RECORDS TO PROCESS
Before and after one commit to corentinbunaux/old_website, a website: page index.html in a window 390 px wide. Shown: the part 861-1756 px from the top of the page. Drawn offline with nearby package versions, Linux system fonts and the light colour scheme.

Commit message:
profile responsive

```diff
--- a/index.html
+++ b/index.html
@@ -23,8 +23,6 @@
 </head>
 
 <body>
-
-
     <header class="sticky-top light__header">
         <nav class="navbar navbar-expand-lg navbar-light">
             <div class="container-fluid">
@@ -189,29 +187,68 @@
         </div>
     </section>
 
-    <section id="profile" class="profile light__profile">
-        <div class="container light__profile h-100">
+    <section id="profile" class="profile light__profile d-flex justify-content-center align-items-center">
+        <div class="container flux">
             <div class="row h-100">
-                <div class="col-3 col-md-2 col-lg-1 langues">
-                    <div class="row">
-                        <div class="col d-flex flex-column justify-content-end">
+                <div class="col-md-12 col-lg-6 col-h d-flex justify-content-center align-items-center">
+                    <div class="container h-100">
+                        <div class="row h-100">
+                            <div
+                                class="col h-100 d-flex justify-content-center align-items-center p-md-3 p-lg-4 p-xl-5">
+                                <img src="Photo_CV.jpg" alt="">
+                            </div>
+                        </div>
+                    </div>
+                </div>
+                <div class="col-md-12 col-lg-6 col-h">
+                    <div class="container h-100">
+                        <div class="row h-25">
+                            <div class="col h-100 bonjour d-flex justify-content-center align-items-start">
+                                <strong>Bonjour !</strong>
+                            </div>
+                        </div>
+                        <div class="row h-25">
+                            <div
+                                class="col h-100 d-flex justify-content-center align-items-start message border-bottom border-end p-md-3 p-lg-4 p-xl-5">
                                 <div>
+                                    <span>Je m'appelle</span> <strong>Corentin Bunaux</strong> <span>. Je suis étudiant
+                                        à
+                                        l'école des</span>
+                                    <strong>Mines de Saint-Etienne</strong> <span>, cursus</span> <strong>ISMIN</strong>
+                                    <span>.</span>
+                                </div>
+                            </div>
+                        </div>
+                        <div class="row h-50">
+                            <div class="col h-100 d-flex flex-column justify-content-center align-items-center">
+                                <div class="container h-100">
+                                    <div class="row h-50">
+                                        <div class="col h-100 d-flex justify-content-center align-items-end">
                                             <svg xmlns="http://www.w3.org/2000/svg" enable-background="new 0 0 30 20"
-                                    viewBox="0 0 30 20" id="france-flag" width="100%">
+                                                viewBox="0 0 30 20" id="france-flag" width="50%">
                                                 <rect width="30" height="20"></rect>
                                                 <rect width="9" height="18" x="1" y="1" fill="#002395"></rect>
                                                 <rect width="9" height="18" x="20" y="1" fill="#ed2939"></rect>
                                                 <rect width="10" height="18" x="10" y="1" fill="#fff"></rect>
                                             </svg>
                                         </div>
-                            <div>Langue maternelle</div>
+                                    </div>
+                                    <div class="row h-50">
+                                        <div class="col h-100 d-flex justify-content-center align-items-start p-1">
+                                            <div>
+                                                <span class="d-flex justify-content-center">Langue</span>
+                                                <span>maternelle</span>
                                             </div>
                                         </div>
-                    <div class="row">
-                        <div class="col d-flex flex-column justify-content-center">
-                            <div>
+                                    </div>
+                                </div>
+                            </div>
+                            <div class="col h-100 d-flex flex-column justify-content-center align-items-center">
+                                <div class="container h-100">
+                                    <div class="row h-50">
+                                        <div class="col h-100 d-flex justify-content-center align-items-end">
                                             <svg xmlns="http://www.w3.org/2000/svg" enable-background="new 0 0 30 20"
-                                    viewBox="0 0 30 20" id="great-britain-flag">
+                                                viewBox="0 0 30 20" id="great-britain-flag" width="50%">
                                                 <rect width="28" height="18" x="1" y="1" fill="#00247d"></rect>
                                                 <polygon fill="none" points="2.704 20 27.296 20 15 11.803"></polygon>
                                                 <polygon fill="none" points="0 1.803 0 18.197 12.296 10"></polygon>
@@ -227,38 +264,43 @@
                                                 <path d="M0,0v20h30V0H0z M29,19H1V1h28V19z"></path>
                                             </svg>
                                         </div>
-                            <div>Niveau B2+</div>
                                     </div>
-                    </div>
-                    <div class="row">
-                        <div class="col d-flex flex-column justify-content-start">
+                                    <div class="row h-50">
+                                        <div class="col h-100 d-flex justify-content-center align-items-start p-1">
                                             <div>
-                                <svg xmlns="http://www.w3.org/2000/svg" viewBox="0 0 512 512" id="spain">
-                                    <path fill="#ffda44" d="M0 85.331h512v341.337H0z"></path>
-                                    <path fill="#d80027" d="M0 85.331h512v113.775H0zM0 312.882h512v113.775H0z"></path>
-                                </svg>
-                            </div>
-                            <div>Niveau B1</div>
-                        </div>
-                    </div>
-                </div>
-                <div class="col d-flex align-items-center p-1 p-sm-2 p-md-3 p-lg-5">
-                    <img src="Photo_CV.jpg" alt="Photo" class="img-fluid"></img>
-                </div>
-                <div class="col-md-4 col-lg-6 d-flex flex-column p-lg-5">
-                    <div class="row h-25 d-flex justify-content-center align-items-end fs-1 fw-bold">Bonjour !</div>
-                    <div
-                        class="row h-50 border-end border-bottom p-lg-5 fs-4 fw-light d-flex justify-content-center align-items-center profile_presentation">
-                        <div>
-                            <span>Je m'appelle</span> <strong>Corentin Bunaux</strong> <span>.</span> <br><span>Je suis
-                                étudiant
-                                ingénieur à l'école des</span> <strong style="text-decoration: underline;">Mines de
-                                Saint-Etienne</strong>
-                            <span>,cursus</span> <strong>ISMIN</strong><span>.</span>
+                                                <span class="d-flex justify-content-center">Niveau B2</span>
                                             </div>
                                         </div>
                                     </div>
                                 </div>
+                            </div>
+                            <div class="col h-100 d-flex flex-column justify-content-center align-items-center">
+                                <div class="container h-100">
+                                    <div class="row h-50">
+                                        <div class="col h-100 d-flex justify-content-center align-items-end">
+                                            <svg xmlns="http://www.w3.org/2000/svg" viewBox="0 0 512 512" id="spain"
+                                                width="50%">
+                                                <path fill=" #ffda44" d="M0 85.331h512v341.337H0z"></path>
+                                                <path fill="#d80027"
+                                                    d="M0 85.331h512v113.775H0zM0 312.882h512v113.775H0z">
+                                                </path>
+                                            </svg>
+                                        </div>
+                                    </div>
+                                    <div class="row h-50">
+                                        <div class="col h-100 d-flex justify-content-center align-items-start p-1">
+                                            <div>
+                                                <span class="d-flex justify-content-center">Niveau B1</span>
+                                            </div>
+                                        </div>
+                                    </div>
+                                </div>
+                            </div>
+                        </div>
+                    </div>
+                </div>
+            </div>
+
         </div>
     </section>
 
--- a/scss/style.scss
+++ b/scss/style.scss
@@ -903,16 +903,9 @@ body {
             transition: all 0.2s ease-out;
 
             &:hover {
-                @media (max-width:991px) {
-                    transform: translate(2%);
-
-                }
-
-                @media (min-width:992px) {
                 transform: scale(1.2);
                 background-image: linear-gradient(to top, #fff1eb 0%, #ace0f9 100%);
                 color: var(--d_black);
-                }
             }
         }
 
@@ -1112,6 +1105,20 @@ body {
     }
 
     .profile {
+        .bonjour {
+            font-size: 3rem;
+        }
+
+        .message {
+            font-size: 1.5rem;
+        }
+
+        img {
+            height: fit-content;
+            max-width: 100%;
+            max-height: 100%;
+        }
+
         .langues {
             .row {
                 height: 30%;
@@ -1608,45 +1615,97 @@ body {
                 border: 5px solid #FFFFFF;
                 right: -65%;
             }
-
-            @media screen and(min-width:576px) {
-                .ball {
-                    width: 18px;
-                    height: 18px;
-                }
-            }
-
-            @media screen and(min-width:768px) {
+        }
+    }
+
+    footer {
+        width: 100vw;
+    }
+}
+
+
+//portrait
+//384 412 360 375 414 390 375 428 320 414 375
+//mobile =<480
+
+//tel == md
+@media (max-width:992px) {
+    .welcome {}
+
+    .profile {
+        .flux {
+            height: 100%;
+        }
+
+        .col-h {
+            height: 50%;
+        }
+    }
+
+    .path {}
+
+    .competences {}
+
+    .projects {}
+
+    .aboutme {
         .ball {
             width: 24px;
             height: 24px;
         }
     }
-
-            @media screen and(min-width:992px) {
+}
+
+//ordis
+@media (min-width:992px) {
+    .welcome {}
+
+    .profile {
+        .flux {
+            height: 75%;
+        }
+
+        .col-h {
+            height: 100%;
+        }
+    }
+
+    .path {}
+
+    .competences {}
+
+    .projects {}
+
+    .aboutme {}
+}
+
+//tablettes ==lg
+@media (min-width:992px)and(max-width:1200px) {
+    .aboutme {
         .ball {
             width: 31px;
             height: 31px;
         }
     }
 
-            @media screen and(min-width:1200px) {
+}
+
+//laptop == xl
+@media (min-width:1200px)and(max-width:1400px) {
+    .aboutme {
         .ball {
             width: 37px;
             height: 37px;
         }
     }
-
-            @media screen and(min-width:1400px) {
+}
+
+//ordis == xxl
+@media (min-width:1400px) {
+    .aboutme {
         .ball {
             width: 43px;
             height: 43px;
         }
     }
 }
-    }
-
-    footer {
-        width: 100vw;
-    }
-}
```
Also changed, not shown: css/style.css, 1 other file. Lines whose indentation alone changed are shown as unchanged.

HOW TO COMPLETE THIS TASK
From the listing above, return every line that contains the word "message".

ANSWER BELOW
Commit message:
+                                class="col h-100 d-flex justify-content-center align-items-start message border-bottom border-end p-md-3 p-lg-4 p-xl-5">
+        .message {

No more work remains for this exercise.